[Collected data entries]
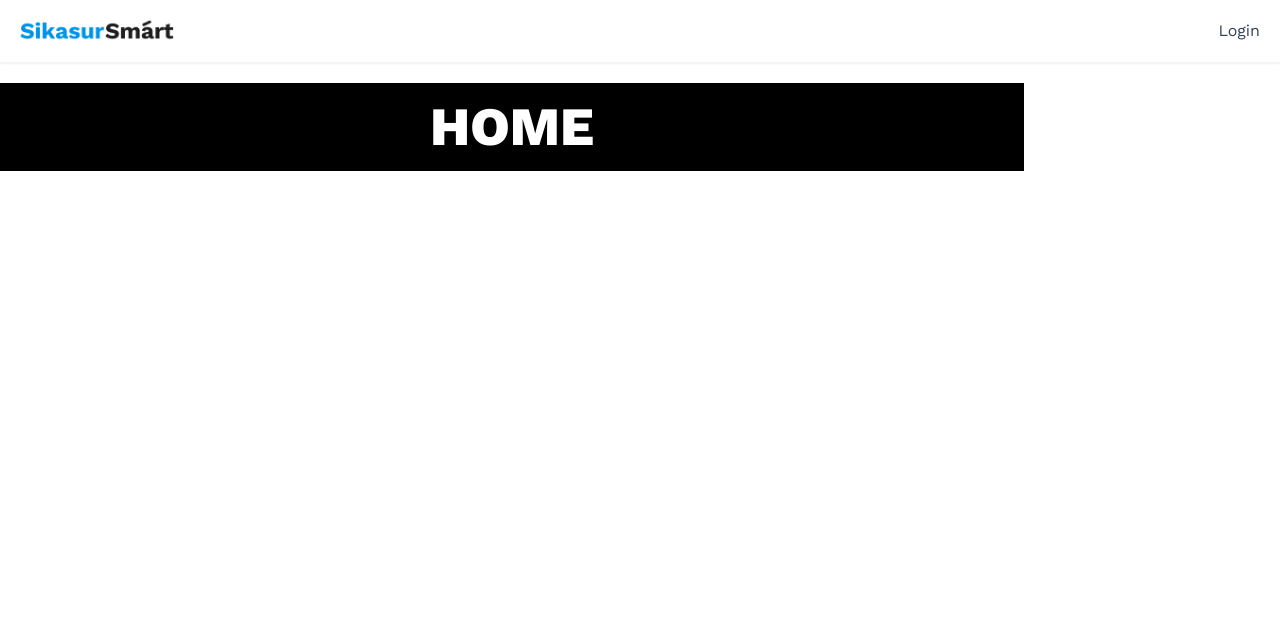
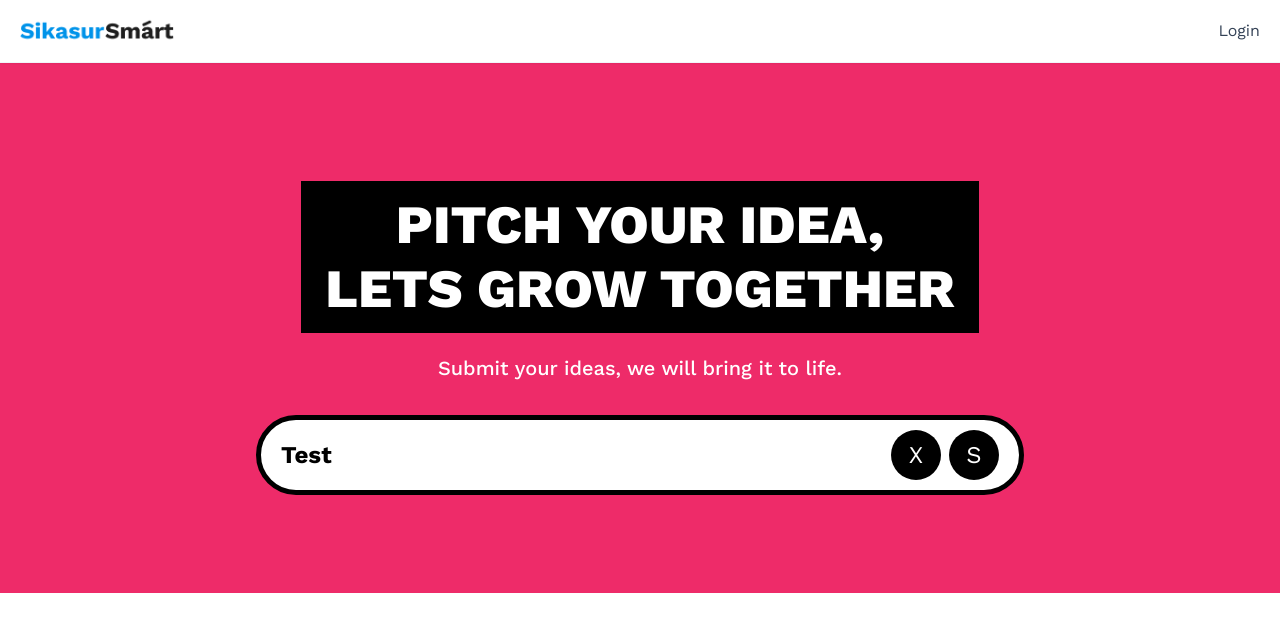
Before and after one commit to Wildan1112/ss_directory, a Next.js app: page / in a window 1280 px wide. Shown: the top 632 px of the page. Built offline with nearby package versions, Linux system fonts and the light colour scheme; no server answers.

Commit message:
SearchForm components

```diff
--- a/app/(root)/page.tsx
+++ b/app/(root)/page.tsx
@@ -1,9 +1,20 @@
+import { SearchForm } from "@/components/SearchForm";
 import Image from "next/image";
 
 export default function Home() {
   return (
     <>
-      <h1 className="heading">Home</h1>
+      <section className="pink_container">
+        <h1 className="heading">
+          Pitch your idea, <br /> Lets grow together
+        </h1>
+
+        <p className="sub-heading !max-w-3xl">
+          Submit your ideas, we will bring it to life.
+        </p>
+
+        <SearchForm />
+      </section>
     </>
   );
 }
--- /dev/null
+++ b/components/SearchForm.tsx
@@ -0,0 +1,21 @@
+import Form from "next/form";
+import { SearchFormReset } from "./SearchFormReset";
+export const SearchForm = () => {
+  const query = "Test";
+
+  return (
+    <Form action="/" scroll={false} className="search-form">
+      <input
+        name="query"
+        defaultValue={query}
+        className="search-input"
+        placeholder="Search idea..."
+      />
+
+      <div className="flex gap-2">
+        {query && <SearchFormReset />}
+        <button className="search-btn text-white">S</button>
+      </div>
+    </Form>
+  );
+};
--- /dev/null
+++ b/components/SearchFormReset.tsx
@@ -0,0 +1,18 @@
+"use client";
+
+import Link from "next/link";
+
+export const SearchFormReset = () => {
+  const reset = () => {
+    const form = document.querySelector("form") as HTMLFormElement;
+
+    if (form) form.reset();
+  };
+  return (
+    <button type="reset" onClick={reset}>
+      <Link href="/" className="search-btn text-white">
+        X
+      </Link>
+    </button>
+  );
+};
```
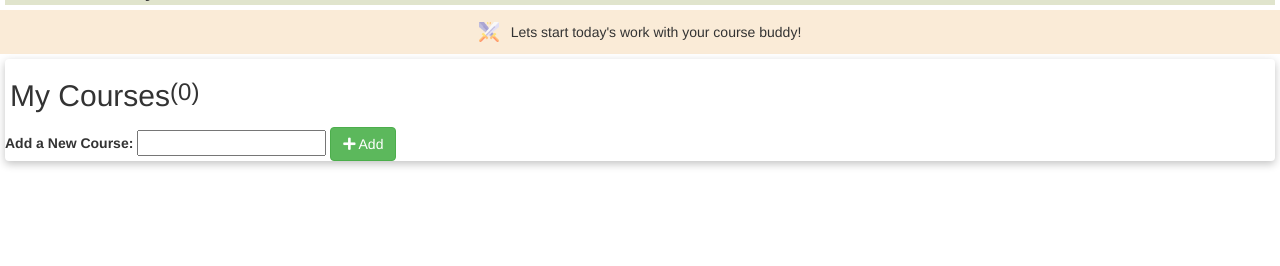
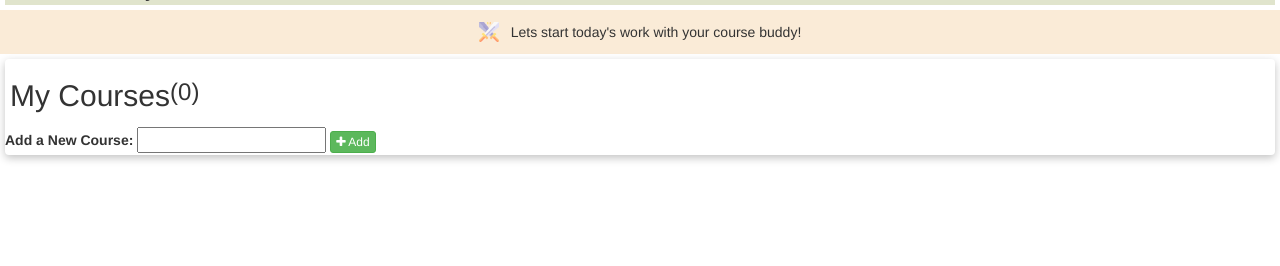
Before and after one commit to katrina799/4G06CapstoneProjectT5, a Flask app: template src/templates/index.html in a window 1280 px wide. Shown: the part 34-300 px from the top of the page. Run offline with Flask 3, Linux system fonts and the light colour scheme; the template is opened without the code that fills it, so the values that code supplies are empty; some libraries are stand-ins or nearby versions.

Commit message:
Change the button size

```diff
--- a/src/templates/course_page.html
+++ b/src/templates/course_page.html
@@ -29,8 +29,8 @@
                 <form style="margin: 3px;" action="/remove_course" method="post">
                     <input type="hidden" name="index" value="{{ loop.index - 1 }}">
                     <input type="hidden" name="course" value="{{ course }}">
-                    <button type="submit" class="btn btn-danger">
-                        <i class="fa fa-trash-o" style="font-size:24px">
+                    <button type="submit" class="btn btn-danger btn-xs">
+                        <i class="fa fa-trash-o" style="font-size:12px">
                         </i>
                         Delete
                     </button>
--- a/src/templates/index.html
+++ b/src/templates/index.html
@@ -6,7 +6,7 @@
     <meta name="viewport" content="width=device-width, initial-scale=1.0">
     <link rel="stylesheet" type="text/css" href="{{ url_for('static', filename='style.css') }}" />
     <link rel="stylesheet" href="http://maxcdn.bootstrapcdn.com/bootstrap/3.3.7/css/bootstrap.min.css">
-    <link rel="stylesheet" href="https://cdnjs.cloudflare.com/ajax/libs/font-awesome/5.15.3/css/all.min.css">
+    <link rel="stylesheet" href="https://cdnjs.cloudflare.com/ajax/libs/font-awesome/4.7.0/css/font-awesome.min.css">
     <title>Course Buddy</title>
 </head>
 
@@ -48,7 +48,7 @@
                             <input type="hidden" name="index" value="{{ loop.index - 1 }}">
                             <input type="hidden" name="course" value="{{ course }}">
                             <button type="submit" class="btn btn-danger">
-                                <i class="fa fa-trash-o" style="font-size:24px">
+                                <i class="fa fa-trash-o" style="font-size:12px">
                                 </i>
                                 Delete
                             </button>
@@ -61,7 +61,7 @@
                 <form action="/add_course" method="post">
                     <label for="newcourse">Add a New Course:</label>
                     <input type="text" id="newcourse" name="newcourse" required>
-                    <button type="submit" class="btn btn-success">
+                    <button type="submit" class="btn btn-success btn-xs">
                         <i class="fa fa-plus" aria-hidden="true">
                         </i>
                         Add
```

* Brief
Print every entry exactly; omit the pictures.

* Output
Before and after one commit to Wildan1112/ss_directory, a Next.js app: page / in a window 1280 px wide. Shown: the top 632 px of the page. Built offline with nearby package versions, Linux system fonts and the light colour scheme; no server answers.

Commit message:
SearchForm components

```diff
--- a/app/(root)/page.tsx
+++ b/app/(root)/page.tsx
@@ -1,9 +1,20 @@
+import { SearchForm } from "@/components/SearchForm";
 import Image from "next/image";
 
 export default function Home() {
   return (
     <>
-      <h1 className="heading">Home</h1>
+      <section className="pink_container">
+        <h1 className="heading">
+          Pitch your idea, <br /> Lets grow together
+        </h1>
+
+        <p className="sub-heading !max-w-3xl">
+          Submit your ideas, we will bring it to life.
+        </p>
+
+        <SearchForm />
+      </section>
     </>
   );
 }
--- /dev/null
+++ b/components/SearchForm.tsx
@@ -0,0 +1,21 @@
+import Form from "next/form";
+import { SearchFormReset } from "./SearchFormReset";
+export const SearchForm = () => {
+  const query = "Test";
+
+  return (
+    <Form action="/" scroll={false} className="search-form">
+      <input
+        name="query"
+        defaultValue={query}
+        className="search-input"
+        placeholder="Search idea..."
+      />
+
+      <div className="flex gap-2">
+        {query && <SearchFormReset />}
+        <button className="search-btn text-white">S</button>
+      </div>
+    </Form>
+  );
+};
--- /dev/null
+++ b/components/SearchFormReset.tsx
@@ -0,0 +1,18 @@
+"use client";
+
+import Link from "next/link";
+
+export const SearchFormReset = () => {
+  const reset = () => {
+    const form = document.querySelector("form") as HTMLFormElement;
+
+    if (form) form.reset();
+  };
+  return (
+    <button type="reset" onClick={reset}>
+      <Link href="/" className="search-btn text-white">
+        X
+      </Link>
+    </button>
+  );
+};
```
Before and after one commit to katrina799/4G06CapstoneProjectT5, a Flask app: template src/templates/index.html in a window 1280 px wide. Shown: the part 34-300 px from the top of the page. Run offline with Flask 3, Linux system fonts and the light colour scheme; the template is opened without the code that fills it, so the values that code supplies are empty; some libraries are stand-ins or nearby versions.

Commit message:
Change the button size

```diff
--- a/src/templates/course_page.html
+++ b/src/templates/course_page.html
@@ -29,8 +29,8 @@
                 <form style="margin: 3px;" action="/remove_course" method="post">
                     <input type="hidden" name="index" value="{{ loop.index - 1 }}">
                     <input type="hidden" name="course" value="{{ course }}">
-                    <button type="submit" class="btn btn-danger">
-                        <i class="fa fa-trash-o" style="font-size:24px">
+                    <button type="submit" class="btn btn-danger btn-xs">
+                        <i class="fa fa-trash-o" style="font-size:12px">
                         </i>
                         Delete
                     </button>
--- a/src/templates/index.html
+++ b/src/templates/index.html
@@ -6,7 +6,7 @@
     <meta name="viewport" content="width=device-width, initial-scale=1.0">
     <link rel="stylesheet" type="text/css" href="{{ url_for('static', filename='style.css') }}" />
     <link rel="stylesheet" href="http://maxcdn.bootstrapcdn.com/bootstrap/3.3.7/css/bootstrap.min.css">
-    <link rel="stylesheet" href="https://cdnjs.cloudflare.com/ajax/libs/font-awesome/5.15.3/css/all.min.css">
+    <link rel="stylesheet" href="https://cdnjs.cloudflare.com/ajax/libs/font-awesome/4.7.0/css/font-awesome.min.css">
     <title>Course Buddy</title>
 </head>
 
@@ -48,7 +48,7 @@
                             <input type="hidden" name="index" value="{{ loop.index - 1 }}">
                             <input type="hidden" name="course" value="{{ course }}">
                             <button type="submit" class="btn btn-danger">
-                                <i class="fa fa-trash-o" style="font-size:24px">
+                                <i class="fa fa-trash-o" style="font-size:12px">
                                 </i>
                                 Delete
                             </button>
@@ -61,7 +61,7 @@
                 <form action="/add_course" method="post">
                     <label for="newcourse">Add a New Course:</label>
                     <input type="text" id="newcourse" name="newcourse" required>
-                    <button type="submit" class="btn btn-success">
+                    <button type="submit" class="btn btn-success btn-xs">
                         <i class="fa fa-plus" aria-hidden="true">
                         </i>
                         Add
```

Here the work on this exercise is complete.